The recent article, “When FCPA Charges Break the Mold,” published in Corporate Counsel (online subscription required) made the point that not all violations of the Foreign Corrupt Practices Act of 1977 (FCPA) involve bribery. The article notes companies may be held liable under the FCPA’s accounting provisions if the government doesn’t believe they have adequately detailed records or the proper internal controls to identify misleading or inaccurate financial reporting.
For instance, the article pointed out that retailer Stein Mart was charged under the FCPA earlier this year when the Securities and Exchange Commission (SEC) found the company had incorrectly recorded its pretax income and lacked the proper internal controls to catch the issue, which resulted in inaccurate financial reporting. There were no allegations of bribery associated with the SEC’s charges.

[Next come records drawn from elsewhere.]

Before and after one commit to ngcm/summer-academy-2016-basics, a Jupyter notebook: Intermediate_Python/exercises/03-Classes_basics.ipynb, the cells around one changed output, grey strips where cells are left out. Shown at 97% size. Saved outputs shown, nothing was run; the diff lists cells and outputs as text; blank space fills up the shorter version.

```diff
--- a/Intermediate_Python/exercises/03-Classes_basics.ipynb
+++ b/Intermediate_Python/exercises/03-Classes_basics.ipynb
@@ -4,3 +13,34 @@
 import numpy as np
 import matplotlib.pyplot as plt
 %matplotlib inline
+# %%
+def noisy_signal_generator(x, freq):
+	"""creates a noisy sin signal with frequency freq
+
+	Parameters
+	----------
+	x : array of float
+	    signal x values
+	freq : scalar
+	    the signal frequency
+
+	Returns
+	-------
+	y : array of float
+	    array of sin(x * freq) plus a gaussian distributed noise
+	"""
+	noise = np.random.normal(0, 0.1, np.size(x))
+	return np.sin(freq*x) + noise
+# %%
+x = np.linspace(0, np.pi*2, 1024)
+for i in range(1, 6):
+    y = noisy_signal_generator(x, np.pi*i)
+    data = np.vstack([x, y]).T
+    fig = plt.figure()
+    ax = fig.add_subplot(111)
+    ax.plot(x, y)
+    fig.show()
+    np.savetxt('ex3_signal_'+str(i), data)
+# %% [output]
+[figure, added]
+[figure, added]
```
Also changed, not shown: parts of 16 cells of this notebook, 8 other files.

The takeaway is that companies subject to the FCPA need to be aware it’s not all about anti-bribery. They need to have a good handle on not just their anti-bribery controls, but also on the adequacy of their internal controls and financial reporting.